The compromise, disclosed late Monday by Senate leader Phil Berger, House Speaker Tim Moore and other lawmakers after about three weeks of negotiations, spends a little more than $22.3 billion for the year starting Friday. The legislation also contains increases in the standard deduction this calendar year and in 2017, effectively creating tax cuts.
The two chambers will vote in the coming days on the actual measure — filed late Monday night — that adjusts the second year of the two-year budget approved last fall. Gov. Pat McCrory would be asked to sign any approved measure into law.
“This budget achieves our shared goals with Gov. McCrory — prioritizing teacher pay, cutting taxes on the middle class, controlling the growth of government spending and bolstering our savings,” Berger, R-Rockingham, said at a Legislative Building news conference.
Average pay raises for teachers will be 4.7 percent, with the increases weighted toward mid-career and veteran instructors, said Rep. Nelson Dollar, R-Wake, senior co-chairman of the House Appropriations Committee. But all current teachers would get some kind of raise next fall — from $750 to $5,250, depending on years of experience and where they sit on the most common salary schedule, according to a document from legislative staff.
When local pay supplements are included, average teacher pay statewide would exceed $50,000, in keeping with McCrory’s budget proposal released in April.

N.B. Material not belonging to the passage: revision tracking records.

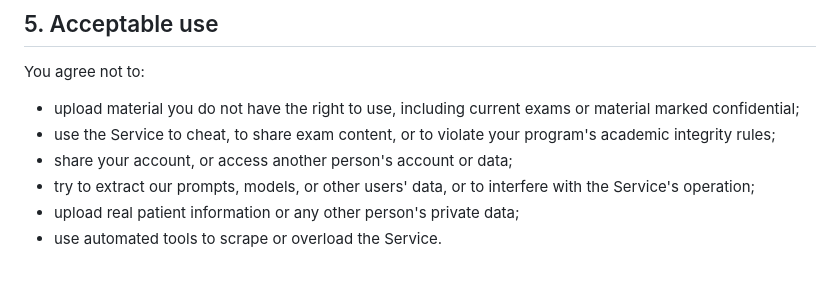
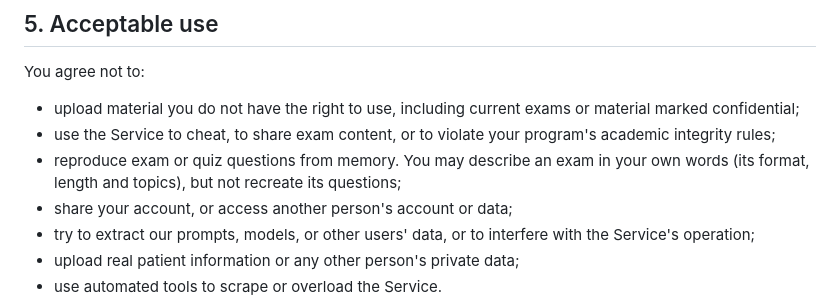
Before and after one commit to cstittleburg/ComplexStudy, a Markdown page: docs/TERMS.md, the part around the change. Drawn GitHub-style; blank space fills up the shorter version.

```diff
--- a/docs/TERMS.md
+++ b/docs/TERMS.md
@@ -75,6 +75,8 @@ You agree not to:
   marked confidential;
 - use the Service to cheat, to share exam content, or to violate your program's
   academic integrity rules;
+- reproduce exam or quiz questions from memory. You may describe an exam in your
+  own words (its format, length and topics), but not recreate its questions;
 - share your account, or access another person's account or data;
 - try to extract our prompts, models, or other users' data, or to interfere with the
   Service's operation;
```
Also changed, not shown: docs/PULSEENGINE-FEASIBILITY.md (+86 -9 lines).
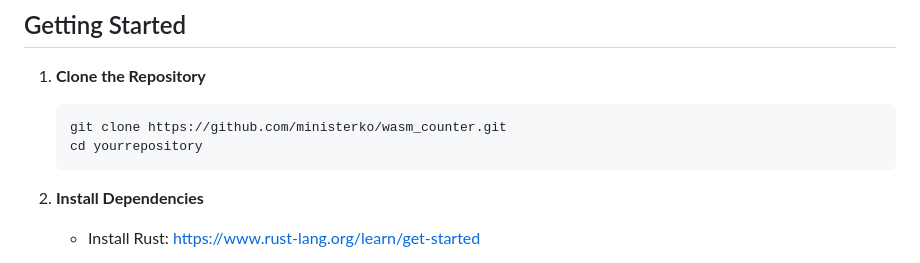
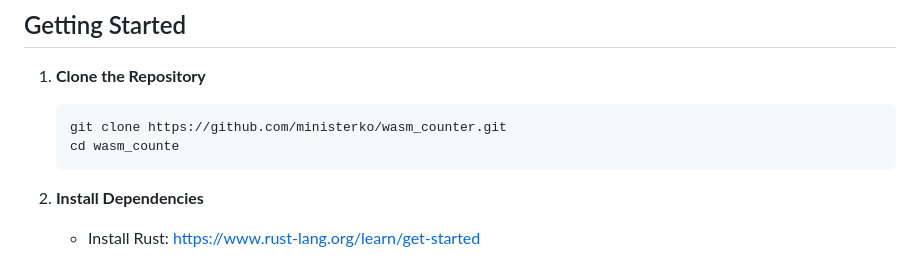
Before and after one commit to ministerko/wasm_counter, a Markdown page: README.md, the part around the change. Rendered like a GitHub page.

````diff
--- a/README.md
+++ b/README.md
@@ -82,7 +82,7 @@ Here's a brief overview of the project structure:
 
    ```bash
    git clone https://github.com/ministerko/wasm_counter.git
-   cd yourrepository
+   cd wasm_counte
    ```
 
 2. **Install Dependencies**
````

“Now it’s just not a goal, it’s a reality in this budget,” said Moore, R-Cleveland. The House sought 4.1 percent average raises with some bonuses in its budget proposal, while the Senate’s offer envisioned average 6.5 percent raises.
In a victory for House negotiators, rank-and-file workers would get at least 1.5 percent raises and bonuses equal to 0.5 percent of salaries. Additional permanent merit-based raises would be distributed by agencies. The Senate and McCrory preferred handing out raises to those in high-demand fields or to retain workers. Other law enforcement and judicial workers would see raises, too.
House Republicans also won a partial victory on retiree pay, with the plan giving 1.6 percent bonuses to public employee pensioners.
Arguments by Senate Republicans won out with several provisions contained in the final product. A $10 million pilot program would distribute bonuses to third-grade reading teachers whose students see the most growth in test scores. The very best teachers could receive $6,800 bonuses.
The budget increases money for taxpayer-funded scholarships so children in low-income families can attend private or religious schools, and envisions raising the allotment over the next 10 years.
A small revenue surplus, lower-than-projected Medicaid spending and other one-time money provided lawmakers the funds for worker compensation and the standard deductions increase. Another $62 million in money unspent this year by state agencies also allowed them to spend a little more on projects than earlier anticipated, Dollar said.
The budget adjustments also contain $474 million for the state’s rainy day reserve fund, increasing its balance to nearly $1.6 billion, a record; $10 million for the disaster relief fund; nearly $500,000 for Zika virus prevention and detection; — directions to spend $20 million from the sale of the Dorothea Dix hospital property in Raleigh to help children and rural residents with mental illness; bonuses to teachers whose students perform well on Advancement Placement and career certification tests; and an apparent resolution on the future of tolling coastal ferries.
The bill directs the Board of Transportation to establish passenger tolls for the ferry linking Hatteras and Ocracoke in addition to the three routes already tolled. But the other three routes would remain free.